EXERCISE:
Using the entries that follow, collect the lines where the word "shadow" appears.

Web interface edit records:
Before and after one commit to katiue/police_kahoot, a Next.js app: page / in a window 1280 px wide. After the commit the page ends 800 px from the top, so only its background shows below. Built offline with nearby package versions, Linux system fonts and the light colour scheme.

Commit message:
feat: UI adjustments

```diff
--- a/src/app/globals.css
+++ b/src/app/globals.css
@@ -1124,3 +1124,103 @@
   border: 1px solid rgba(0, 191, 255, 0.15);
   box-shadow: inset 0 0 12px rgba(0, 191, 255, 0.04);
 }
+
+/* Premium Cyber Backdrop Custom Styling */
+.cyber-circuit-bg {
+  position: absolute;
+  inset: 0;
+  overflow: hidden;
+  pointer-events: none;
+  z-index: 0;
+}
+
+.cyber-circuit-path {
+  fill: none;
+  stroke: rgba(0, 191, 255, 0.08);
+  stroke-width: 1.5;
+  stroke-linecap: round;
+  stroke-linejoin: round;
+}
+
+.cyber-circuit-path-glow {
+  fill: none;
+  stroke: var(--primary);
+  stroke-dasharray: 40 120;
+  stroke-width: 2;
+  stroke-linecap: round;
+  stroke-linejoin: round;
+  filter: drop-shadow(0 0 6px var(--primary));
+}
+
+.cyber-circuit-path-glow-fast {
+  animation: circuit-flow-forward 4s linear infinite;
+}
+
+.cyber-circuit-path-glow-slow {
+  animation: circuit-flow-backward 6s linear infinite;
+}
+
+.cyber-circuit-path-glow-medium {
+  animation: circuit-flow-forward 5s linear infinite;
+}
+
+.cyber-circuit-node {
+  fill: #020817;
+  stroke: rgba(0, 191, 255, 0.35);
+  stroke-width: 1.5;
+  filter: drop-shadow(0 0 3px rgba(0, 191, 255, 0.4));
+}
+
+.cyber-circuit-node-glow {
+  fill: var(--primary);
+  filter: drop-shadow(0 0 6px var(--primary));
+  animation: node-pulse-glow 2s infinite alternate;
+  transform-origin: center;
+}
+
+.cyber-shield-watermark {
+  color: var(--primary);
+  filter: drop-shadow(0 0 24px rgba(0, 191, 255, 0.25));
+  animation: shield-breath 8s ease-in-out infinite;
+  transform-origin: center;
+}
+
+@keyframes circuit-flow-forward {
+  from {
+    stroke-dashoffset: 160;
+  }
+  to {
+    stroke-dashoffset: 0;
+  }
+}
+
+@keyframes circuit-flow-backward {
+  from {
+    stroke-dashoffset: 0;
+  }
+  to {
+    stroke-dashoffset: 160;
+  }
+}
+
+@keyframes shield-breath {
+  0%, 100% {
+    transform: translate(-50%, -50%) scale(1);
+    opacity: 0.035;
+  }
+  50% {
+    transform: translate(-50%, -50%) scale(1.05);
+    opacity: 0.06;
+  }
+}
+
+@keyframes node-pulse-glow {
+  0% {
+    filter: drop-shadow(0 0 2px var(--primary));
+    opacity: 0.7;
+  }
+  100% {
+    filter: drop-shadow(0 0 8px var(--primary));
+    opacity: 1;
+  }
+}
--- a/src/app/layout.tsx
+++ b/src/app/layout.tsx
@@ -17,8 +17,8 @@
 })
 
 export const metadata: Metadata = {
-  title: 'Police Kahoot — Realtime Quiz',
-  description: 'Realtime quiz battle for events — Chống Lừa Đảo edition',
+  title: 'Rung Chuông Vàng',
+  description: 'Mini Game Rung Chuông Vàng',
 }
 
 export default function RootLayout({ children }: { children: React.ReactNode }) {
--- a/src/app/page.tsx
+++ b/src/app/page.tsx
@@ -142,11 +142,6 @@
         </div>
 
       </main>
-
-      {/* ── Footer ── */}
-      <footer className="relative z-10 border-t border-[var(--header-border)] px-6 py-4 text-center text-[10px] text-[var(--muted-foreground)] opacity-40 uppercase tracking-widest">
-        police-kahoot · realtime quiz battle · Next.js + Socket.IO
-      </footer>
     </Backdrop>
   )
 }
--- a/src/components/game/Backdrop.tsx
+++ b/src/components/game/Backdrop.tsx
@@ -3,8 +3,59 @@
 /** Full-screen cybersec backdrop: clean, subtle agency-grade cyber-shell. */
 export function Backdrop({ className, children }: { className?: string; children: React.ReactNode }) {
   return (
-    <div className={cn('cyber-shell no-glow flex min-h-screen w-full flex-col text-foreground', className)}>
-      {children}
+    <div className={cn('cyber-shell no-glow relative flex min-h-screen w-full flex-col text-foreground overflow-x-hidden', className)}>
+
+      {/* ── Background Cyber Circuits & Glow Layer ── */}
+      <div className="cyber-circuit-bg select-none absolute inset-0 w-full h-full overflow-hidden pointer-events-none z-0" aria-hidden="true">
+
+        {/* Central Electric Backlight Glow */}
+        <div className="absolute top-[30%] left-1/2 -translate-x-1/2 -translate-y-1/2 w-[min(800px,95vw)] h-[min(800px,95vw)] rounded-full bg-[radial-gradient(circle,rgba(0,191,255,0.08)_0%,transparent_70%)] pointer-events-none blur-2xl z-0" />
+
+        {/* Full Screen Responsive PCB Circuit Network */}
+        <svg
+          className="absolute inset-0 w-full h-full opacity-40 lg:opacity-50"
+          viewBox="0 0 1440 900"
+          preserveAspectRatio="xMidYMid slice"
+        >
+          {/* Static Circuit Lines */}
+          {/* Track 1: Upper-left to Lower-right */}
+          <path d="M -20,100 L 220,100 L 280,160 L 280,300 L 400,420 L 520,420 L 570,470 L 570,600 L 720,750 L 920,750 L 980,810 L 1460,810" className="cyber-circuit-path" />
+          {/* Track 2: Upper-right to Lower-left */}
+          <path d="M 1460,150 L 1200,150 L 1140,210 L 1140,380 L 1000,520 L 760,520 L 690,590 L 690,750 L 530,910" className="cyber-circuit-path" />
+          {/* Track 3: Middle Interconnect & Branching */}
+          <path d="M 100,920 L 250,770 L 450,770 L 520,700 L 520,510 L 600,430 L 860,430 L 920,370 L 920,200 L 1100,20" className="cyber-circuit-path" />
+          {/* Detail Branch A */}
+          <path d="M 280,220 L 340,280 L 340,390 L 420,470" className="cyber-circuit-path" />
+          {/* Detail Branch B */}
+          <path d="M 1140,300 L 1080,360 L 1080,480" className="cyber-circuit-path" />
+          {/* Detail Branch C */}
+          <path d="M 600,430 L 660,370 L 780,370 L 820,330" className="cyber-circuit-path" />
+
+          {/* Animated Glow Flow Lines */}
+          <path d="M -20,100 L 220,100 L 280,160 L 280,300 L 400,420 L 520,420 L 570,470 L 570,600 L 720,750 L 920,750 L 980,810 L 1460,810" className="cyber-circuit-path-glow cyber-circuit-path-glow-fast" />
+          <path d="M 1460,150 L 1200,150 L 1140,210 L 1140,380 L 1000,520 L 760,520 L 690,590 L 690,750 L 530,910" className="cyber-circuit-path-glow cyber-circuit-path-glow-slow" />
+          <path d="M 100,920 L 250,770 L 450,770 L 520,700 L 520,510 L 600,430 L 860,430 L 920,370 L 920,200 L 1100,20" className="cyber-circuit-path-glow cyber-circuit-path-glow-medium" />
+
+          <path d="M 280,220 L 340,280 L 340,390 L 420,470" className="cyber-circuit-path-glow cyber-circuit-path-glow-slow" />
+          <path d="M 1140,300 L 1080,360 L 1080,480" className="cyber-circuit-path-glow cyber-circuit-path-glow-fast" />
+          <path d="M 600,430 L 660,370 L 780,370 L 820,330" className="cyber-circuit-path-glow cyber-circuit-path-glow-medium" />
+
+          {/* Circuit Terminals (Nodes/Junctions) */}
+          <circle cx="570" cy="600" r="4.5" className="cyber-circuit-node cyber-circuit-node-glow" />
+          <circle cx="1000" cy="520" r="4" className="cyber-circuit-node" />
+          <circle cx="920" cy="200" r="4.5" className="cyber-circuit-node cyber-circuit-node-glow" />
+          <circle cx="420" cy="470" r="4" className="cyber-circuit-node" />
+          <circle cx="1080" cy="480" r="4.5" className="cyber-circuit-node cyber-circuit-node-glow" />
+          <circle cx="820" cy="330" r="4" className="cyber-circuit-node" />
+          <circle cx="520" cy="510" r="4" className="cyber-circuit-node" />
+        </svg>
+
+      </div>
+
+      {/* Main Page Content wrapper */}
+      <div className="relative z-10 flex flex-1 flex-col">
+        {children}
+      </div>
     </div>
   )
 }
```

OUTPUT BELOW:
   box-shadow: inset 0 0 12px rgba(0, 191, 255, 0.04);
+  filter: drop-shadow(0 0 6px var(--primary));
+  filter: drop-shadow(0 0 3px rgba(0, 191, 255, 0.4));
+  filter: drop-shadow(0 0 6px var(--primary));
+  filter: drop-shadow(0 0 24px rgba(0, 191, 255, 0.25));
+    filter: drop-shadow(0 0 2px var(--primary));
+    filter: drop-shadow(0 0 8px var(--primary));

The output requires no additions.